Saturday, December 21, 2019

Taco Cat Goat Cheese Pizza - A great family game!

Taco Cat Goat Cheese Pizza!

Now say that 5 times really fast. It's hard to say. Now imagine having to say "Taco" "Cat" "Goat" "Cheese" "Pizza" in turn while laying down pictures of things that don't match the words. Then imagine having to slap your hand down on the card if the word you say matches the card. It's really difficult but fun!

Then add narwhals, groundhogs, and gorillas to the mix.

That's what you get with the game Taco Cat Goat Cheese Pizza

Fun and sore hands. And lots of laughter!
I bought this game a while ago but we only recently played it. It was surprising how much fun we had within the first round of playing it. We can hardly wait to play it again!

The suggested age is 8 years and up, but if you have a child that can read fairly well, then it is probably fine for younger ages. It was definitely no problem for our 7-year-old daughter. She did much better than I did!

Wednesday, June 26, 2019

Install Oh-my-zsh and powerline fonts on Ubuntu 18.04

I recently installed Ubuntu 18.04 on my X1 Carbon (1st Gen that sat under the bed for years), and I'm actually enjoying using this notebook again!

The first thing I did was install a few basics that included oh-my-zsh. I love the information that the prompt displays for your git repos. Shown below is oh-my-zsh using the agnoster theme. 

Oh-My-Zsh with Git Repo Status

However, if the powerline fonts aren't installed, then it doesn't look so great. The icons show up as boxes with X's in them. 

I didn't have the powerline fonts installed, so I searched for the correct way to install the fonts on Ubuntu and found that a bunch of people were having difficulties.

I ended up following the directions on the powerline font github repo's README, and it worked without too much effort, so I figured I would post all the steps I followed to get oh-my-zsh installed and configured the way I like it.

Oh-My-Zsh and Powerline Font Install

First, install oh-my-zsh.
sh -c "$(curl -fsSL"

After the install, you end up with a .zshrc file in your home directory. I updated the .zshrc file to use the agnoster theme instead of the default theme of robbyrussell. Just update the ZSH_THEME value.

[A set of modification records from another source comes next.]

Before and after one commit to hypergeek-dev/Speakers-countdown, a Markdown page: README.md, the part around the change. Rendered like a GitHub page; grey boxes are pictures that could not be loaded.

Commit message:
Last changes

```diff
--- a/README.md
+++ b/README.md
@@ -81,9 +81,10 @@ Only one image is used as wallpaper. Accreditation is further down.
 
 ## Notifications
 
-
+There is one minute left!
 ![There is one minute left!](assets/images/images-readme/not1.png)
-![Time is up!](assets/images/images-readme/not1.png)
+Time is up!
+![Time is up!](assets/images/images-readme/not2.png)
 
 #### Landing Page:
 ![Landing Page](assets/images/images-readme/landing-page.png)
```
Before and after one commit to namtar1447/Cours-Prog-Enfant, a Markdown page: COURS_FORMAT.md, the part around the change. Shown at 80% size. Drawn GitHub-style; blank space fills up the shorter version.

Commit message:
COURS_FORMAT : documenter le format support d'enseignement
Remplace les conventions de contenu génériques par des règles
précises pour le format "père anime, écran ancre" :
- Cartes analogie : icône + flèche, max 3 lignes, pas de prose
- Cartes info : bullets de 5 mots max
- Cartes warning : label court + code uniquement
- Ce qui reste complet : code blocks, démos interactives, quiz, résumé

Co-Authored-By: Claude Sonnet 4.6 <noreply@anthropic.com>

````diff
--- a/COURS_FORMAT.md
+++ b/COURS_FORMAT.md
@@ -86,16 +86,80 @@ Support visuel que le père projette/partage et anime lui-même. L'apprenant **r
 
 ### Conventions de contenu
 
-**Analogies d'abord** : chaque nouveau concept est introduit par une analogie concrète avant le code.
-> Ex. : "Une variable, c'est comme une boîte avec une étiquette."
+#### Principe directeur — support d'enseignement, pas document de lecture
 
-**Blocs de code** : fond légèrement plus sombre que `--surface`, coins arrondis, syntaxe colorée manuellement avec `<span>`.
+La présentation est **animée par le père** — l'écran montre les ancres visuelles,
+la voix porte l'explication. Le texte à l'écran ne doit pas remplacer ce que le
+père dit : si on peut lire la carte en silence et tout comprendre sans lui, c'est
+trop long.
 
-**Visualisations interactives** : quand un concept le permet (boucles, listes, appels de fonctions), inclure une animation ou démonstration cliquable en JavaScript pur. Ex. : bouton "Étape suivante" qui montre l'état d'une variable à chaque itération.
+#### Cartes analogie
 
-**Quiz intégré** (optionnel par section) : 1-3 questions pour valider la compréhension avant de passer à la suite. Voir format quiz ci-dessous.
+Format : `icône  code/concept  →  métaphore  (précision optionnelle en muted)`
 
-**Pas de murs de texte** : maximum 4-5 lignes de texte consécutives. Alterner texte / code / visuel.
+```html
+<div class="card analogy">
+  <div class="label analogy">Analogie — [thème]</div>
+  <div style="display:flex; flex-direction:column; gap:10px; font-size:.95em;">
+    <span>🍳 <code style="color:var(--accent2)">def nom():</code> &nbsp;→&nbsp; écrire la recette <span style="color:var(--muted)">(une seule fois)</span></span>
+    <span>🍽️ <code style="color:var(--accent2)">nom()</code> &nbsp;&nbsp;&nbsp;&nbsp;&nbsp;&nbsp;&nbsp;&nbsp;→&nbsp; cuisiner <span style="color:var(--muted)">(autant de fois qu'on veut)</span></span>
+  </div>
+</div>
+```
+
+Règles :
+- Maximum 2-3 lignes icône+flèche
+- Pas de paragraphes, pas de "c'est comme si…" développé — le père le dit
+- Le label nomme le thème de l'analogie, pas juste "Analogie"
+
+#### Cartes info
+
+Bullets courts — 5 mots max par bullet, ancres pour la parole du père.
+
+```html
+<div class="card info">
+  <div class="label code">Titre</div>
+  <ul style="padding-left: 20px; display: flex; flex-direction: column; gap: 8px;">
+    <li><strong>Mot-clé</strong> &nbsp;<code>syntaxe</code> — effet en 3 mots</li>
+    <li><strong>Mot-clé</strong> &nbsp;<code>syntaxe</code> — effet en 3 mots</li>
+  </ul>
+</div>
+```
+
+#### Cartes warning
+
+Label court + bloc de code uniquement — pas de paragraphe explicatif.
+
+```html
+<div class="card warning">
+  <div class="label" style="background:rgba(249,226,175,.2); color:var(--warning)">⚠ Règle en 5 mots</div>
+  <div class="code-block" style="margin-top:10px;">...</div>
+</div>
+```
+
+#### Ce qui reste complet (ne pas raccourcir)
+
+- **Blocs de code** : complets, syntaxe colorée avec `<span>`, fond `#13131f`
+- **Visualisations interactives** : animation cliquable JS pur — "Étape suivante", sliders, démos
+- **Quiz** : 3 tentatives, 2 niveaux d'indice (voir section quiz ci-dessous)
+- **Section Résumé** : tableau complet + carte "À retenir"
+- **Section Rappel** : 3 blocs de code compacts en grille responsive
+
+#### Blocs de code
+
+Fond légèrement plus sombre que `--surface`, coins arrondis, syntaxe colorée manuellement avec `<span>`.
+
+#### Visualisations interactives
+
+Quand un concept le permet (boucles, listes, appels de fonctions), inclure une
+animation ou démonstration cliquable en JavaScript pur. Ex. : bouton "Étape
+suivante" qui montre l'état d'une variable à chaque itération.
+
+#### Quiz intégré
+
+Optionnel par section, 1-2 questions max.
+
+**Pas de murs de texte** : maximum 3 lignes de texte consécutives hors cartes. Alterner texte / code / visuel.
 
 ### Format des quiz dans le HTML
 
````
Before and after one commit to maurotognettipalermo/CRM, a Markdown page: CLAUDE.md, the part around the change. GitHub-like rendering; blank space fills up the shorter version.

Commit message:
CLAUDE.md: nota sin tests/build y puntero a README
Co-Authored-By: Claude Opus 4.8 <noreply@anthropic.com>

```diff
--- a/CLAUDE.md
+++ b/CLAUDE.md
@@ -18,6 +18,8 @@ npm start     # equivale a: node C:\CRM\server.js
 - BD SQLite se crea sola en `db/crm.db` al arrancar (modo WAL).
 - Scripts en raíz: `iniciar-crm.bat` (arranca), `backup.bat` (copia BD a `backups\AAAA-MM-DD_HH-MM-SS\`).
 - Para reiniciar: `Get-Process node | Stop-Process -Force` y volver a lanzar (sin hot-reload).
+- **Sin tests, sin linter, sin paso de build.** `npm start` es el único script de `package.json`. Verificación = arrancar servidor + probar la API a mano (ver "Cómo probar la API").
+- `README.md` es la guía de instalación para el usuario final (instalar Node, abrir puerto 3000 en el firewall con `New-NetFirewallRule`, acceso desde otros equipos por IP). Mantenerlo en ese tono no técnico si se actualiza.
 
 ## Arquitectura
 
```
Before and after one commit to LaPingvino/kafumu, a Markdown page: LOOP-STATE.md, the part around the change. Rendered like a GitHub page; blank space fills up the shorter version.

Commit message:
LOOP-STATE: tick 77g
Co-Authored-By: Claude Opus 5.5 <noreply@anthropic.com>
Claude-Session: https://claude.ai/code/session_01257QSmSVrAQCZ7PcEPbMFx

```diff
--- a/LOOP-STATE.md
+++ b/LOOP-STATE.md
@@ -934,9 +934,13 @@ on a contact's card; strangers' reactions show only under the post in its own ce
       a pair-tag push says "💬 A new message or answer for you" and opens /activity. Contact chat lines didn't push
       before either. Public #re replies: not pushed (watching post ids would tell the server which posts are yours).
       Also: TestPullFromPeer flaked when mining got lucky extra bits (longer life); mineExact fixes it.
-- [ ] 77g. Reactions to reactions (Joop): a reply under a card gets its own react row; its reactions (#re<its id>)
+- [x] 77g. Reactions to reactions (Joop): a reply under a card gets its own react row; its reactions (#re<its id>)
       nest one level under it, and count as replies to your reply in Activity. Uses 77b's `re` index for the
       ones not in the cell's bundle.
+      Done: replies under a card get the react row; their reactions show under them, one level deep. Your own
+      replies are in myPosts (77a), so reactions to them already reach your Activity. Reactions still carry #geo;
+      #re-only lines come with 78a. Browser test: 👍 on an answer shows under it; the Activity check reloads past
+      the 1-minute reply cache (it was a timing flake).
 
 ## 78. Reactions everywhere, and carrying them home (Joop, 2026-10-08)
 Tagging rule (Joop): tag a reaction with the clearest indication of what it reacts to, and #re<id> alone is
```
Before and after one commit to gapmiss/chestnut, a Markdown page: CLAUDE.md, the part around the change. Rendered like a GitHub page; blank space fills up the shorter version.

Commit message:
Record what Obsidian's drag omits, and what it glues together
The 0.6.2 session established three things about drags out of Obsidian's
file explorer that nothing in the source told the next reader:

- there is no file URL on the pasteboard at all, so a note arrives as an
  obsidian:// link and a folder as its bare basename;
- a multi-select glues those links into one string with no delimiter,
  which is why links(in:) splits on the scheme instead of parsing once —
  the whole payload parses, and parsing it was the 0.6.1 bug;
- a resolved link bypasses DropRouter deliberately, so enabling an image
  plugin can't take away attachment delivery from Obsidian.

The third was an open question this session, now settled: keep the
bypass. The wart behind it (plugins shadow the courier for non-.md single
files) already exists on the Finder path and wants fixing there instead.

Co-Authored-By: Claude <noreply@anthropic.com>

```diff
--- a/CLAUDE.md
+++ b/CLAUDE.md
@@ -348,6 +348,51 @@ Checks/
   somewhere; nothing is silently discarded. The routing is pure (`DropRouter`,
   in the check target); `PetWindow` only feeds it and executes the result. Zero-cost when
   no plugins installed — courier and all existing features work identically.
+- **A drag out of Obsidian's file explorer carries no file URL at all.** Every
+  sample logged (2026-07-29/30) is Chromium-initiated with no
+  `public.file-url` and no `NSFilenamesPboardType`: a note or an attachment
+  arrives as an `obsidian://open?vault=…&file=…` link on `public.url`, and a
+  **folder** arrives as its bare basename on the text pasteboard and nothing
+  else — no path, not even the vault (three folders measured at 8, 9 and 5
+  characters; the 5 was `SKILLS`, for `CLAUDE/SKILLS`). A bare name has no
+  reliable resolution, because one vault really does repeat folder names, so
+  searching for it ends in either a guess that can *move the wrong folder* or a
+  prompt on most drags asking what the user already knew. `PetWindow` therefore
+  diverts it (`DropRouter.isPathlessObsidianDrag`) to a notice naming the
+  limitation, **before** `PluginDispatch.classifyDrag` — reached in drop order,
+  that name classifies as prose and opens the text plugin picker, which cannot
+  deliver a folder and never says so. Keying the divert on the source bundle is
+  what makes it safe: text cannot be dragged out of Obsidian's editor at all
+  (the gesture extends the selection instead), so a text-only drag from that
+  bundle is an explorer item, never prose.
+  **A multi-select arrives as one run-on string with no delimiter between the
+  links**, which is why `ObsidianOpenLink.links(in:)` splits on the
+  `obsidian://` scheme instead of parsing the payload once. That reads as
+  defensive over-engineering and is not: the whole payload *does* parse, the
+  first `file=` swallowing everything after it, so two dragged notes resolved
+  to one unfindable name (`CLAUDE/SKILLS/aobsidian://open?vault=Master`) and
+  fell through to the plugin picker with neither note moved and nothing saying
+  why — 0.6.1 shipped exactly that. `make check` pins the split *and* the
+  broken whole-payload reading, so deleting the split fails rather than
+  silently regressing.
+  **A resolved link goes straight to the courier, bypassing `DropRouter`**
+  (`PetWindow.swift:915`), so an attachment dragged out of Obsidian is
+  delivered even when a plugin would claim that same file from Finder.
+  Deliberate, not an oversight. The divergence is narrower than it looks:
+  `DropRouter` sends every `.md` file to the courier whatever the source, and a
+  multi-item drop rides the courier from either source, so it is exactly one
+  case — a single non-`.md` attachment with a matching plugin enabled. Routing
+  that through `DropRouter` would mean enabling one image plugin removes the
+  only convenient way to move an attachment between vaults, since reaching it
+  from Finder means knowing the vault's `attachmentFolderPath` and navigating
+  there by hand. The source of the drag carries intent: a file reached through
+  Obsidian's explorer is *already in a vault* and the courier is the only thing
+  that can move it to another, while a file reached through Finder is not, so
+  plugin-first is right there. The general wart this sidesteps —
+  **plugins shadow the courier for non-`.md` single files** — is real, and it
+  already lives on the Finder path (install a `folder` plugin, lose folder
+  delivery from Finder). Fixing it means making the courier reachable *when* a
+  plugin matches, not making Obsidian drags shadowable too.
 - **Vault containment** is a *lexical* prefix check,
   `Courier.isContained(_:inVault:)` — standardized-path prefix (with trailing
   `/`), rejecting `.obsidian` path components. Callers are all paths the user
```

Second, install the powerline fonts so you can see the nice status icons for the current directory of your git repos. You can install the fonts this way:
sudo apt-get install fonts-powerline

Or by cloning the git repo and running their install script:
git clone --depth=1
cd fonts
cd ..
rm -rf fonts

If after running those commands (which probably only needed to consist of the apt-get install), the prompt for zsh has not started showing the nice status icons and colorized branches, then you can update the fontconfig information by creating a file in this directory (create the directory if it doesn't exist):

Then copy this file to ~/.config/fontconfig/conf.d.

Followed by running the font config cache command, which will force the font config cache to be update (-f) and display status information (-v).
fc-cache -vf 

It was after I ran the fc-cache command that I noticed the terminal show the git repo status information with the branch and sattus icons. I used both the apt-get install fonts-powerline method, and the 

Sunday, January 27, 2019

Yeoman generator for creating a terraform directory structure for AWS providers...

I use AWS for work, and use terraform for creating the resources. My team uses a common directory structure for our terraform files, and it seems to work pretty well for separating resources between project groups, logical environments, and regions. However, creating new project directory structures can be a pain, so I decided to create a yeoman generator to automate the process. 

Please check out the generator I made, and let me know what you think!

Clone from git:
git clone

Install using npm:

npm install --global generator-tf-proj

Generate a terraform project structure using yeoman:

yo tf-proj